### MATERIAL FOR THIS TASK ###

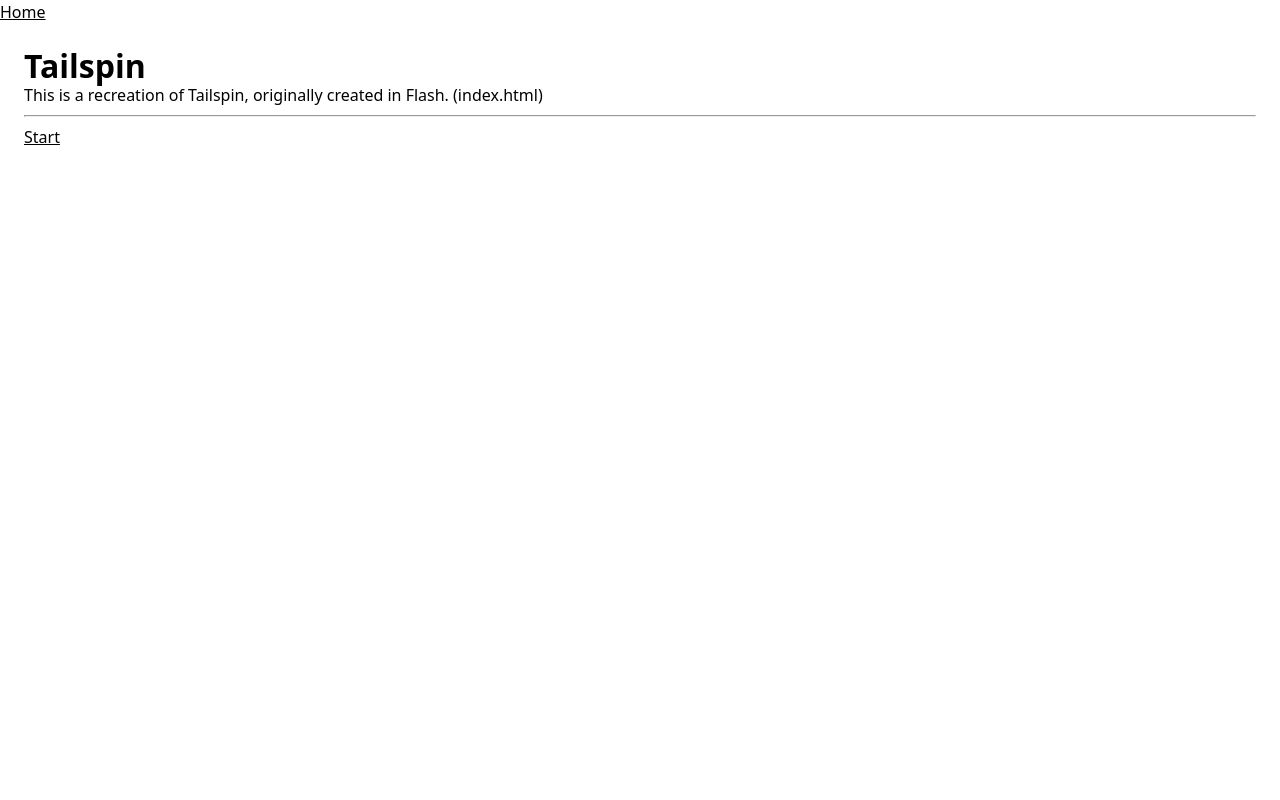
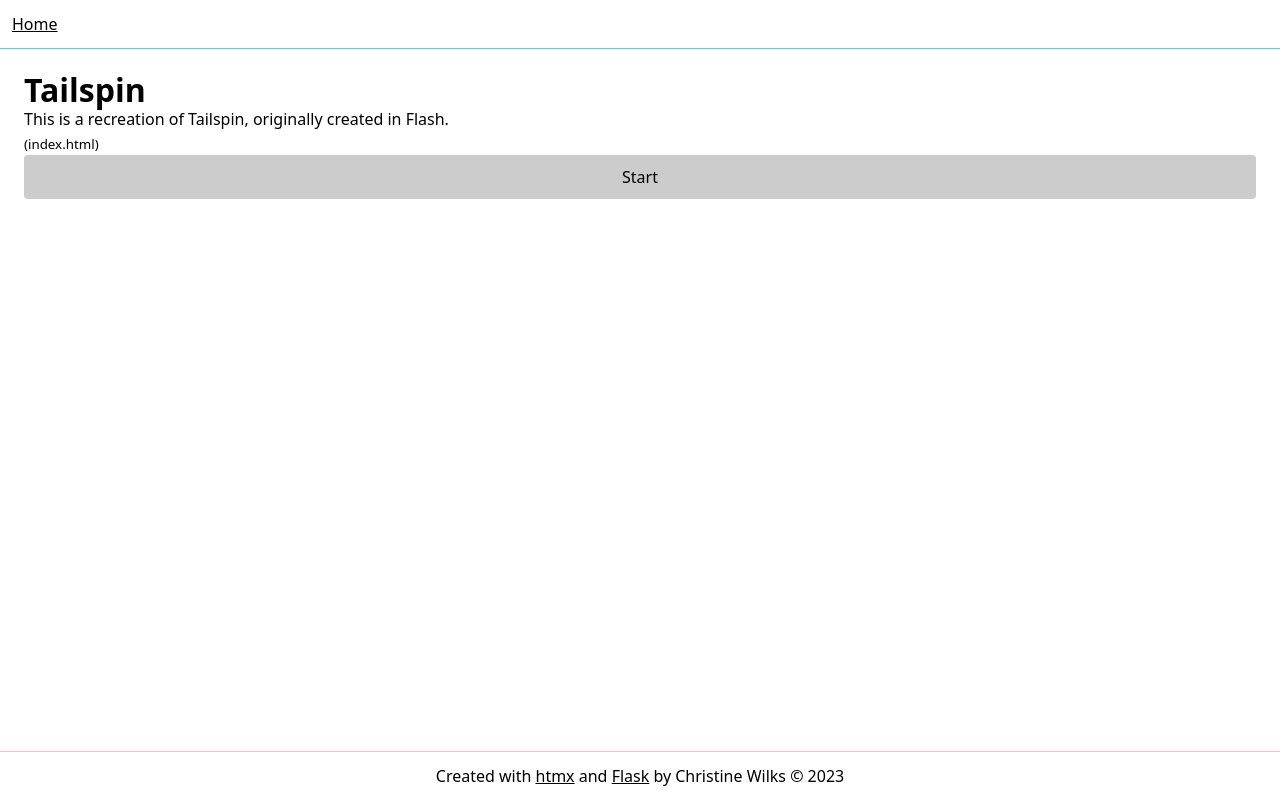
Before and after one commit to crissxross/tailspin-flask-htmx, a Flask app: page / in a window 1280 px wide. Run offline with Flask 3, Linux system fonts and the light colour scheme.

Commit message:
improves base.html, templates structure & layout

```diff
--- a/app.py
+++ b/app.py
@@ -12,7 +12,6 @@ with open("tailspin_scenes.yml", "r") as f:
 def index():
     title = "Tailspin"
     content = "This is a recreation of Tailspin, originally created in Flash."
-
     return render_template("index.html", title=title, content=content)
 
 
@@ -32,5 +31,4 @@ def scene(scene_id):
 def sc_frag(scene_id, frag_id):
     text = fragments[scene_id][frag_id]["text"]
     lines = text.split("\n")
-
     return render_template("sc_frag.html", lines=lines)
--- a/static/css/main.css
+++ b/static/css/main.css
@@ -18,8 +18,28 @@ body {
 }
 
 main {
+  /* display: grid; */
   padding: var(--space-m);
   /* outline: solid 1px yellowgreen; */
+}
+
+header {
+  padding: var(--space-xs);
+  outline: solid 1px turquoise;
+}
+
+nav {
+  display: flex;
+  gap: var(--space-xs);
+  justify-content: space-between;
+  align-items: baseline;
+  /* outline: solid 1px orange; */
+}
+
+footer {
+  padding: var(--space-xs);
+  text-align: center;
+  outline: solid 1px pink;
 }
 
 button {
@@ -29,7 +49,17 @@ button {
 
 /* ************ BLOCKS / COMPONENTS ************* */
 
-/* e.g. button */
+.button {
+  display: flex;
+  gap: 0.3em;
+  align-items: center;
+  justify-content: center;
+  padding: 0.625em 1.25em;
+  border-radius: 0.25em;
+  text-decoration: none;
+  color: inherit;
+  background-color: hsl(0 0% 80%);
+}
 
 
 /* ************ COMPOSITIONS ************* */
--- a/templates/base.html
+++ b/templates/base.html
@@ -8,9 +8,17 @@
   <script src="/static/js/htmx.min.js"></script>
 </head>
   <body>
-    <nav><a href="{{ url_for('index')}}">Home</a></nav>
+    <header>
+      <nav>
+        <a href="{{ url_for('index')}}">Home</a>
+        {% block header %} {% endblock %}
+      </nav>
+    </header>
     <main>
       {% block content %} {% endblock %}
     </main>
+    <footer>
+      <p>Created with <a href="https://htmx.org/">htmx</a> and <a href="https://flask.palletsprojects.com/en/1.1.x/">Flask</a> by Christine Wilks &copy 2023</p>
+    </footer>
   </body>
 </html>
--- a/templates/index.html
+++ b/templates/index.html
@@ -1,11 +1,15 @@
 {% extends 'base.html' %}
+
+{% block title %} {{ title }} {% endblock %}
 
 {% block content %}
     <h1>{{ title }}</h1>
-    <p>{{ content }} (index.html)</p>
-    <hr>
     <div>
-      <a href="{{ url_for('scene', scene_id=0) }}">Start</a>
+      <p>{{ content }}</p>
+      <small>(index.html)</small>
+    </div>
+    <div>
+      <a class="button" href="{{ url_for('scene', scene_id=0) }}">Start</a>
     </div>
 
 {% endblock %}
```
Also changed, not shown: templates/scene.html (+7 -7 lines).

###

EXERCISE DETAILS:
Using the entries above, state the number of lines that include "templates". Add nothing else.

ANSWER SECTION:
6